Through OASIS, which partners with Alberta Health Services and CancerControl Alberta, (and at one time was funded through the Alberta Cancer Foundation) patients can attend workshops on vaginal changes post-diagnosis, access information about erectile dysfunction related to cancer treatment, and much more. Program counsellors offer patient support and can also help direct them to information and resources about a specific area of concern. Online and print materials created by program experts are readily available in cancer centres for patients, too.
As for medical professionals, OASIS provides group training and direct one-on-one support to clinicians who have questions about sexual health after cancer.

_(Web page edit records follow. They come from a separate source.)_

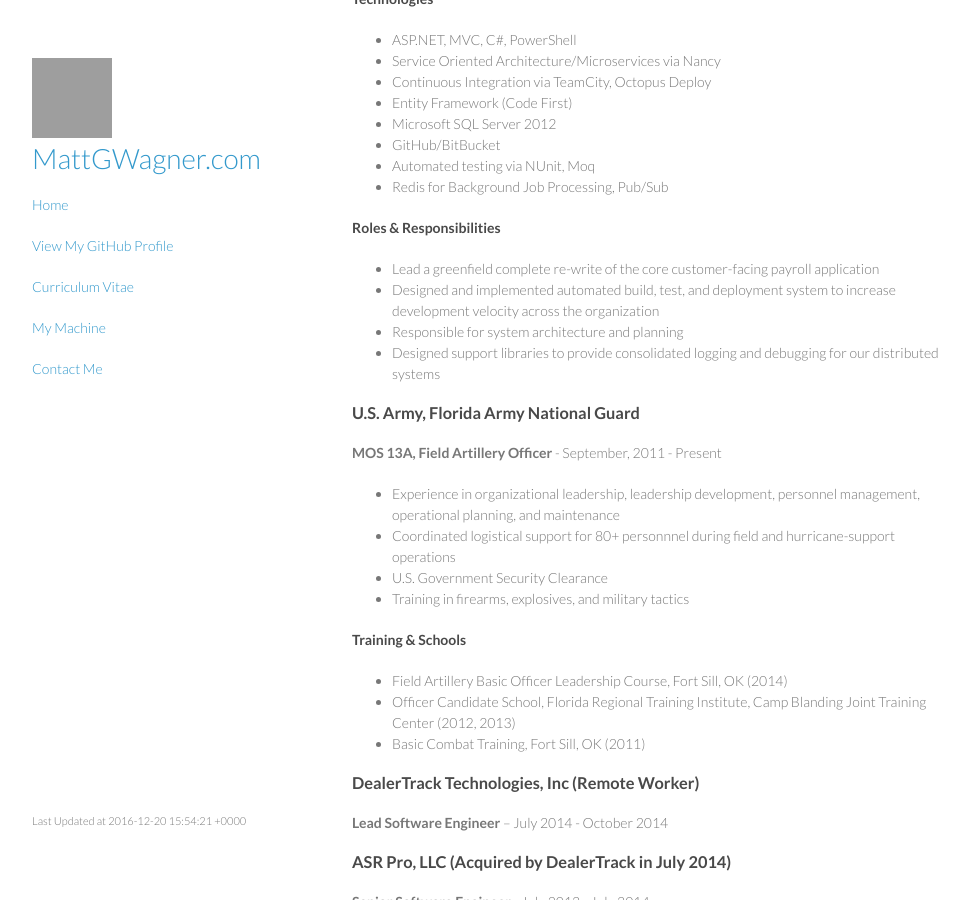
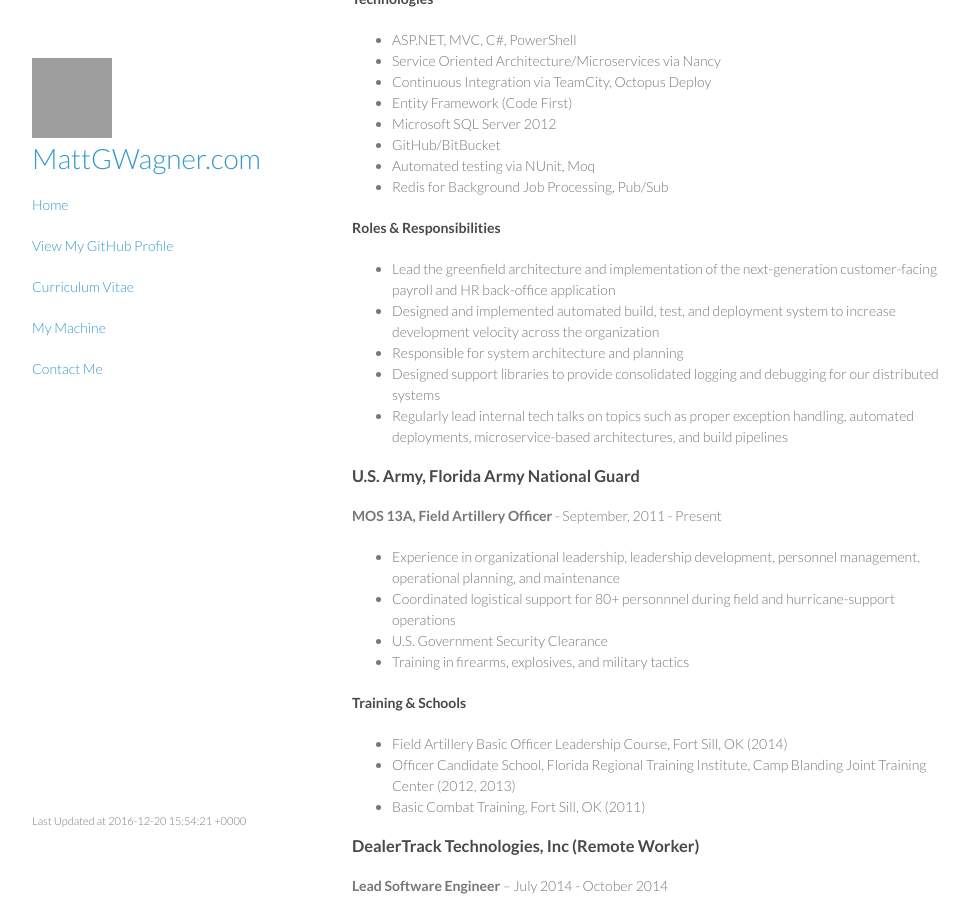
Before and after one commit to mattgwagner/mattgwagner, a Jekyll site: the page built from cv.md, in a window 1280 px wide and 900 px high, scrolled down 725 px. Shown: the whole window, without its empty margins (148-1117 px from the left). Built offline with Jekyll 4.4.1, drawn with Linux system fonts in a browser that asks for light colours; grey boxes are pictures that could not be loaded.

Commit message:
Update cv.md

```diff
--- a/cv.md
+++ b/cv.md
@@ -47,10 +47,11 @@ title: Matt G. Wagner - Curriculum Vitae
 
 #### Roles & Responsibilities
 
-* Lead a greenfield complete re-write of the core customer-facing payroll application
+* Lead the greenfield architecture and implementation of the next-generation customer-facing payroll and HR back-office application
 * Designed and implemented automated build, test, and deployment system to increase development velocity across the organization
 * Responsible for system architecture and planning
 * Designed support libraries to provide consolidated logging and debugging for our distributed systems
+* Regularly lead internal tech talks on topics such as proper exception handling, automated deployments, microservice-based architectures, and build pipelines
 
 ### U.S. Army, Florida Army National Guard
 **MOS 13A, Field Artillery Officer** - September, 2011 - Present
```
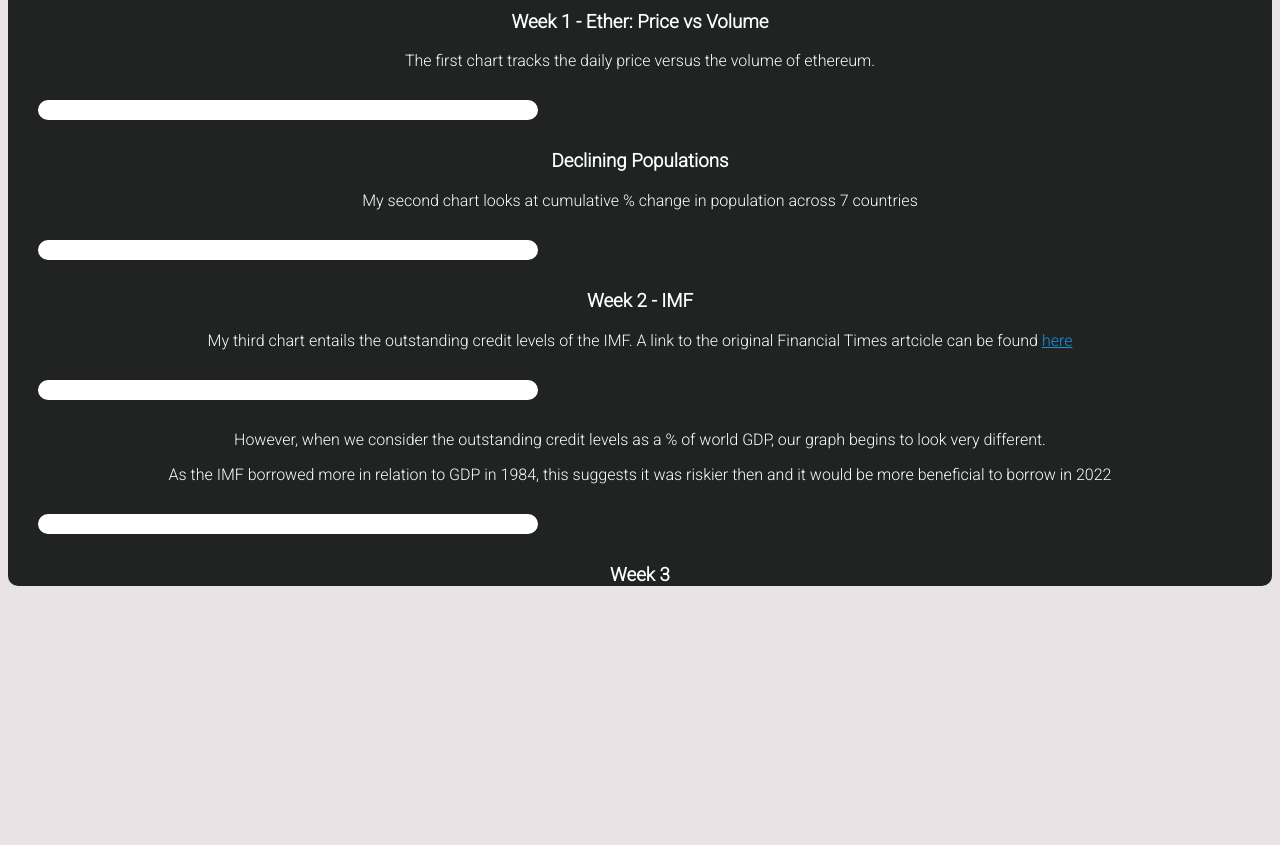
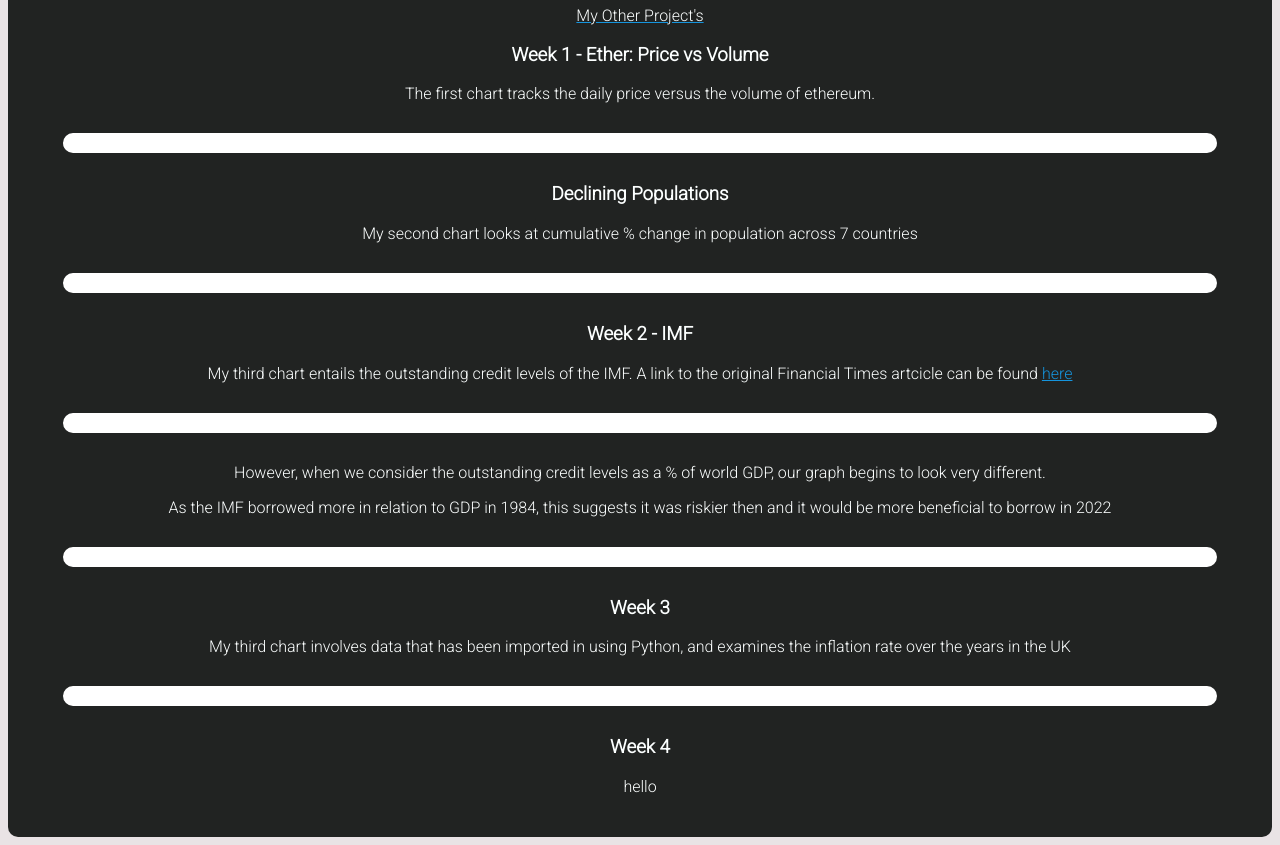
Before and after one commit to SamJones033/SamJones033.github.io, a plain HTML site: page index.html in a window 1280 px wide. Shown: the part 108-953 px from the top of the page. Before the commit the page ends 800 px from the top, so only its background shows below. Drawn offline with Linux system fonts and the light colour scheme; a script that the page names is missing.

Commit message:
Add files via upload

```diff
--- a/index.css
+++ b/index.css
@@ -34,16 +34,23 @@ h1, h3, p{
     margin-right:auto;
 }
 
+#containerbutton{
+    flex-flow: row wrap;
+    justify-content: center;
+    text-align: center;
+    padding: 25px;
+}
 
 /* Set the apperance of the class, chart */
 .chart{
     background-color: rgb(255, 255, 255);
-    width:480px;
+    width:auto px;
     border-width: 10px;
     border-style: solid;
     border-radius: 20px;
     border-color: rgb(255, 255, 255);
     margin: 30px;
+
 
 
 
--- a/index.html
+++ b/index.html
@@ -8,32 +8,36 @@
     <meta http-equiv="X-UA-Compatible" content="IE=edge">
     <meta name="viewport" content="width=device-width, initial-scale=1.0">
 
+
     <!-- Title for the page -->
     <title>Document</title>
 
     <!-- Link to my style sheet -->
     <link rel="stylesheet" href="index.css">
 
+    <link rel="icon" href="https://www.google.com/imgres?imgurl=http%3A%2F%2Fclipart-library.com%2Fimg1%2F1571270.png&imgrefurl=http%3A%2F%2Fclipart-library.com%2Feasy-globe-cliparts.html&tbnid=a-ZXUIL-RWn6IM&vet=12ahUKEwi6mI2j4ob8AhUQTRoKHb5bCN8QMygsegUIARDhAg..i&docid=JQUelH8bN2Zy7M&w=2400&h=2369&q=world%20globe%20&ved=2ahUKEwi6mI2j4ob8AhUQTRoKHb5bCN8QMygsegUIARDhAg">
+
 
     <!--The next three lines allow the Vega embed-->
     <script src="https://cdn.jsdelivr.net/npm/vega@5.17.0"></script>
     <script src="https://cdn.jsdelivr.net/npm/vega-lite@4.17.0"></script>
     <script src="https://cdn.jsdelivr.net/npm/vega-embed@6.12.2"></script>
+
 </head>
 
 
 
 <body>
     <!-- A div that contains a group of items for week 1. Can be useful for setting background colours etc.  -->
-    <div class="myWeek1">
+    <div class="myWeek1" id="containerbutton">
         <h1>Data Science for Economists</h1>
 
         <a href="test.html" style="color: rgb(21, 148, 221)"><p/a>My Other Project's</p></a>
 
+
         <h3>Week 1 - Ether: Price vs Volume</h3>
-        <p>The first chart tracks the daily price versus the volume of ethereum.</p>
+        <p> The first chart tracks the daily price versus the volume of ethereum.</p>
         <div class="chart" id="Vis1"></div>
-
 
         <h3>Declining Populations</h3>
         <p>My second chart looks at cumulative % change in population across 7 countries</p>
@@ -50,8 +54,17 @@
         <div class="chart" id="Vis4"> </div>
 
         <h3>Week 3</h3>
+        <p>My third chart involves data that has been imported in using Python, and examines the inflation rate over the years in the UK</p>
+        <div class="chart" id="Vis5"> </div>
+
+        <h3>Week 4</h3>
+
+        <p>hello </p>
+
+
     </div>
 </body>
+
 
 
 <script>
@@ -60,11 +73,13 @@
     var myChart2 = "declining populations.json";
     var myChart3 = "IMF.json";
     var myChart4 = "updated.json"
+    var myChart5 = "myownchart.json"
     // Embed charts:
     vegaEmbed('#Vis1', myChart1);
     vegaEmbed('#Vis2', myChart2);
     vegaEmbed('#Vis3', myChart3);
-    vegaEmbed('#Vis4', myChart4)
+    vegaEmbed('#Vis4', myChart4);
+    vegaEmbed('#Vis5', myChart5)
 </script>
 
 <script>
```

It also connects health-care providers to resources about cancer and sexuality, including tools for how to broach the topic and relevant research.
All these initiatives are important to dismantling the barriers to an open discussion about sexual health. “Helping to normalize it is the first step,” Booker says.
FAQ on sex and cancer with Reanne Booker
Can I get/catch/transfer cancer during sex?
For the most part, no. While there are some cancers that can be associated with infections passed on by sexual activity (HPV and hepatitis B and C), the vast majority of cancers are not associated with such infections.
Should I stop all sexual activity during treatment?
You don’t need to stop all physical touch and intimacy, but you could consider modifying sexual activity if it is too strenuous and should always consult your doctor beforehand. Different approaches can be perfectly safe throughout treatment.
Will being sick completely wipe out my desire to have sex?
There is a growing body of literature to suggest that many patients have desires, but some don’t. Even those who are really sick may still have a desire to be sexual.
Should I abstain from initiating intimacy with my partner when they have cancer?
Communicate openly with your partner, regardless of the outcome. Often, after the initial shock of diagnosis, a desire to be intimate remains. Help is available for these concerns from your doctor.